- [To do] Beginning at the line containing "band, 15% tier |", restate each line of the listing below word for word until the last one has been given.

>>>

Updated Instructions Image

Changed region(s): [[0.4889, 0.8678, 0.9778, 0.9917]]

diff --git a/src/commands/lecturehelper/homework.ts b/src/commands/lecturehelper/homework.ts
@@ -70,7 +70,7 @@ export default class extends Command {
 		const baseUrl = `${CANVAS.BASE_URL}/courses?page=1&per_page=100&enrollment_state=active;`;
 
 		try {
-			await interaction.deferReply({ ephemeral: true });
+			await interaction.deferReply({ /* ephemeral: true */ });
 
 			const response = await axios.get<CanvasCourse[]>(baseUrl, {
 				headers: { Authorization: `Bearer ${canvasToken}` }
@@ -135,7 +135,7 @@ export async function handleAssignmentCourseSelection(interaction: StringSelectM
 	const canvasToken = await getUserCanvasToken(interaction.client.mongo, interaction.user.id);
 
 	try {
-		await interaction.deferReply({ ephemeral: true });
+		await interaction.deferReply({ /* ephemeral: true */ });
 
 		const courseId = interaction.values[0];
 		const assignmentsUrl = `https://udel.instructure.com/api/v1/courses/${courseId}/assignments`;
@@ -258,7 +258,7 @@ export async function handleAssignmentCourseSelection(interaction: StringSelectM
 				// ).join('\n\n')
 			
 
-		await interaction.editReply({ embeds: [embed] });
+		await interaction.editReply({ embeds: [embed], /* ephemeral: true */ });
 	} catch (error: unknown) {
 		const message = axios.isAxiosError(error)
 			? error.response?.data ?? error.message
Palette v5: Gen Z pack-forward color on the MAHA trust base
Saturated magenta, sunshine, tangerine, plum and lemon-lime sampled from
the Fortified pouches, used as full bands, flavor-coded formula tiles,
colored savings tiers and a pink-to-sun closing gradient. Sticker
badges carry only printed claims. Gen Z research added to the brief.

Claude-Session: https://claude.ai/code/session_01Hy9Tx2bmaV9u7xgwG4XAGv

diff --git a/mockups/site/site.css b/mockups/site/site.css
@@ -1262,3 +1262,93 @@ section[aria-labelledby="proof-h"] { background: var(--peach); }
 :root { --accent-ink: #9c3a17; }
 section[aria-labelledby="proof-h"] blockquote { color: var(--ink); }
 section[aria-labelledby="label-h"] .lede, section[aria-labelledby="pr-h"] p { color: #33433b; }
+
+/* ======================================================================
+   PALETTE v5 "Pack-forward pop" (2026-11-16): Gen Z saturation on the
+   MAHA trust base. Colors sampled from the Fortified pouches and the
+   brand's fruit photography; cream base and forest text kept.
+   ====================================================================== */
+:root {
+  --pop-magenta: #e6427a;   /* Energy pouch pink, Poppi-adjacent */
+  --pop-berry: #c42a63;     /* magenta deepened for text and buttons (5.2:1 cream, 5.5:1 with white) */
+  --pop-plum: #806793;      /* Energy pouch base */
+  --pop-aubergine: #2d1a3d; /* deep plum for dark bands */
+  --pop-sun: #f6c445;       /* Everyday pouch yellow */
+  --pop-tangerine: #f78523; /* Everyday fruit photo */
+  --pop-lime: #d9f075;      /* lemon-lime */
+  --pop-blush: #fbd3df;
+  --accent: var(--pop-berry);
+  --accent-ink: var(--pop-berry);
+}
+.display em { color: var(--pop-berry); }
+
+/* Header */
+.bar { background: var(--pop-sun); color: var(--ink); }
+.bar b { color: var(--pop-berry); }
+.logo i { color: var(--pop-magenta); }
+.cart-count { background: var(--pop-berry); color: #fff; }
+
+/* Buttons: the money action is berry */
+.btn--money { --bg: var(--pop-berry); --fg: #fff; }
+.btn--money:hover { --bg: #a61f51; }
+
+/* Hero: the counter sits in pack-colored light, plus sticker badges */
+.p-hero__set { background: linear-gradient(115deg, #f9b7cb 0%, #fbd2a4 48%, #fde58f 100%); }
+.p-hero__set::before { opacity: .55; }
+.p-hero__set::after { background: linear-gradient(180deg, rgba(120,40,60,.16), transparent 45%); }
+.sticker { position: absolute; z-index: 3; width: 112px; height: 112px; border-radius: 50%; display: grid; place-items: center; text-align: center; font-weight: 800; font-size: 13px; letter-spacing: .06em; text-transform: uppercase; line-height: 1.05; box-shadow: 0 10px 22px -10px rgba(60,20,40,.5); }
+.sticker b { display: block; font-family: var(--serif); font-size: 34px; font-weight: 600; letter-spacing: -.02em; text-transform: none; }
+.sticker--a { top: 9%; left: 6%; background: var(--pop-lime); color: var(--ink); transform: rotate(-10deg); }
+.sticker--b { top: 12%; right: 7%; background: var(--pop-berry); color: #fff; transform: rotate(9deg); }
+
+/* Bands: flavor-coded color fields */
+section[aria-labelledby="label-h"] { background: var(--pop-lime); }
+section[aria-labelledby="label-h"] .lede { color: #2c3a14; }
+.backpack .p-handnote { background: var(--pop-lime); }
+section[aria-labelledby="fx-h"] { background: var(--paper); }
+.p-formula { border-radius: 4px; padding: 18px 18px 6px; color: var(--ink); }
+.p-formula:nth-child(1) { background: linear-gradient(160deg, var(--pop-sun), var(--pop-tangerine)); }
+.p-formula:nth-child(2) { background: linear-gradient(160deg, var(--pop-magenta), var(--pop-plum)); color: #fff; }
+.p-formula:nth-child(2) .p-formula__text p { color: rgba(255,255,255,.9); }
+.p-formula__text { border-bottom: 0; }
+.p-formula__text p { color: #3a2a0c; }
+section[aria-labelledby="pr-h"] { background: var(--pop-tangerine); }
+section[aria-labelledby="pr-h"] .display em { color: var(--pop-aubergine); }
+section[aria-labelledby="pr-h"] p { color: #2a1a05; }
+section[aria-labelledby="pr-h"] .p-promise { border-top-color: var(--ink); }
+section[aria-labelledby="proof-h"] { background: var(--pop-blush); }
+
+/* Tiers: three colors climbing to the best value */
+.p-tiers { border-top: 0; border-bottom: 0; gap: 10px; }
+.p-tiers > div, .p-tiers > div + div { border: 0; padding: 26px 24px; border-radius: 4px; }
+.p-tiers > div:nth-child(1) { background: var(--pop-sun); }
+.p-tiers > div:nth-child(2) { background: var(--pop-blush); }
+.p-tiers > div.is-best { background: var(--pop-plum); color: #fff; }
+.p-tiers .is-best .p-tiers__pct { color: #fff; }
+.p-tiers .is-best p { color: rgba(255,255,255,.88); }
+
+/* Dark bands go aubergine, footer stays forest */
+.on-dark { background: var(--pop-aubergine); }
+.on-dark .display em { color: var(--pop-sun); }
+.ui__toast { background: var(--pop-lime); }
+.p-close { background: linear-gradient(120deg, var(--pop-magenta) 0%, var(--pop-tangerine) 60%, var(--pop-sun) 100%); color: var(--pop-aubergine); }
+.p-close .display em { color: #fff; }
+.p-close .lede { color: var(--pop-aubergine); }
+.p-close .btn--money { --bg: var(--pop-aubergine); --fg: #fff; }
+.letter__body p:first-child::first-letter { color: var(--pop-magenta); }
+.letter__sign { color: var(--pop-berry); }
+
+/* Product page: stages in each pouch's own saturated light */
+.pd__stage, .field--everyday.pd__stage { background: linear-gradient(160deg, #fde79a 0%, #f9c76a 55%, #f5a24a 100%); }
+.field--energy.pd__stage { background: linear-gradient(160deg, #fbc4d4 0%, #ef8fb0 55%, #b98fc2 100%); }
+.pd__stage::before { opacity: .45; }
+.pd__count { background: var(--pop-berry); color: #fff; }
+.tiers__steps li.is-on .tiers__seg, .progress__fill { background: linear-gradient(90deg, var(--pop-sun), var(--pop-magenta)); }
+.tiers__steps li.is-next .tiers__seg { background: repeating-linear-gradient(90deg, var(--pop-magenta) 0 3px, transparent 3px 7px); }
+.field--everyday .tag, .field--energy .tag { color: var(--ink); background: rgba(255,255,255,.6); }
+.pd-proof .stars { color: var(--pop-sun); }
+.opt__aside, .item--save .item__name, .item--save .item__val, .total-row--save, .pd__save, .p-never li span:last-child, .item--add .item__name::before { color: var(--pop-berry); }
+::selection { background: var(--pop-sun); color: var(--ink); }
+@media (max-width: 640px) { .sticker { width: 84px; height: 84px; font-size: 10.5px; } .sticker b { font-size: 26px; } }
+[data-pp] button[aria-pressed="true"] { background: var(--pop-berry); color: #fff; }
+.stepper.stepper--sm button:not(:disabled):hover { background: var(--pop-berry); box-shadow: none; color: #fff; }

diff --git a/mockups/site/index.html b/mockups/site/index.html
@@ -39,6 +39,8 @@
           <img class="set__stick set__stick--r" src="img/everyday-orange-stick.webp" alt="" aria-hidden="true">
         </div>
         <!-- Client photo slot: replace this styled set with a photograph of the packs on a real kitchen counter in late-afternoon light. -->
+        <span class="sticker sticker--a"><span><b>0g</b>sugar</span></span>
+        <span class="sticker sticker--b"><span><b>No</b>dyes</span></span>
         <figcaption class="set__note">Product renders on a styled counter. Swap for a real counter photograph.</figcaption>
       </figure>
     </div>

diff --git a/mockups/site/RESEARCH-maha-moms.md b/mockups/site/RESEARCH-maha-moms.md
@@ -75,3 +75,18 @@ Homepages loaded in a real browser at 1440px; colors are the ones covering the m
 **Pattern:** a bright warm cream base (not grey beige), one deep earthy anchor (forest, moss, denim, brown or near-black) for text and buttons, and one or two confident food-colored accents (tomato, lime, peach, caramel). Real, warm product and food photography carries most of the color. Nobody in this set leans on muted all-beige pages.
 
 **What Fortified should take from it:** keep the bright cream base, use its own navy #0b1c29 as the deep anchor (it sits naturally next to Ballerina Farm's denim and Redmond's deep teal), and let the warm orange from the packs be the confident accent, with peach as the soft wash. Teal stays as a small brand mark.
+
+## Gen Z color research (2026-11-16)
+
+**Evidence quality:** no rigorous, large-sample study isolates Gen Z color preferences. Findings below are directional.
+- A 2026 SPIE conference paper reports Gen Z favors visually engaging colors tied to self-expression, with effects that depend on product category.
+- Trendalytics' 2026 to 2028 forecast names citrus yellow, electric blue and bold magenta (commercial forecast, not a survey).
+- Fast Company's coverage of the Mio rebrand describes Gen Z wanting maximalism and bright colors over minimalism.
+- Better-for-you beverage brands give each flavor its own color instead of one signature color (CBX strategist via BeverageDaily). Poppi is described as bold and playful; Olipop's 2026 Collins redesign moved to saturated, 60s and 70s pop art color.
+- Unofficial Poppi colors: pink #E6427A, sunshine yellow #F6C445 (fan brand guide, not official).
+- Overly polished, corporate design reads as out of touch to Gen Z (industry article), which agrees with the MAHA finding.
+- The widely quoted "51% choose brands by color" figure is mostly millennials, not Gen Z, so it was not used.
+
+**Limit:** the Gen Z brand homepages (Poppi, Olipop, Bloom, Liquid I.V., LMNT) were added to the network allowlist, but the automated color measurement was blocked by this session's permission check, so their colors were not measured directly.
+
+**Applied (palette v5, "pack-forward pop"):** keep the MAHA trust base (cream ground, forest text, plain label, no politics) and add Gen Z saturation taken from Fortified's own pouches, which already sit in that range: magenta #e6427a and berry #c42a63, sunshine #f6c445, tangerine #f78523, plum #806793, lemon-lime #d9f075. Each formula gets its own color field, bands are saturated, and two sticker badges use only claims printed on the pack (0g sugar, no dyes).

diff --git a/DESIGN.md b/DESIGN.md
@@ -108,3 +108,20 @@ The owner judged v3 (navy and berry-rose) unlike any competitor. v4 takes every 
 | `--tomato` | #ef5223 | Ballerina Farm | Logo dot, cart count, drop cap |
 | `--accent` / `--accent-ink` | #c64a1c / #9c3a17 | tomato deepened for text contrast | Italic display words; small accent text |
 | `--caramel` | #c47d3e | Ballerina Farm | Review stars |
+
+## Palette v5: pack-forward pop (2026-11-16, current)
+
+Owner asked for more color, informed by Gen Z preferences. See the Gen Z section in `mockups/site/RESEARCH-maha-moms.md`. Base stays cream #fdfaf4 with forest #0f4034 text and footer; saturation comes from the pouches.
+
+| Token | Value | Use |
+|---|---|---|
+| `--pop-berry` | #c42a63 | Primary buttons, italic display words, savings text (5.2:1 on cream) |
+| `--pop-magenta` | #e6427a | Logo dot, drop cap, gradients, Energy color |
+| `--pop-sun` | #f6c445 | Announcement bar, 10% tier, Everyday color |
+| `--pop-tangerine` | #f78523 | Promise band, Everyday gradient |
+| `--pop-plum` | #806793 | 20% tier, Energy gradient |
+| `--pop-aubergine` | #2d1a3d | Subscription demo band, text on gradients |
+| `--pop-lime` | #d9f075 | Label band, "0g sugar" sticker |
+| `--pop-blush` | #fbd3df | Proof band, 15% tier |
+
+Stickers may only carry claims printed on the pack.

<<<

- [Solution for this task]
+| `--pop-blush` | #fbd3df | Proof band, 15% tier |
+
+Stickers may only carry claims printed on the pack.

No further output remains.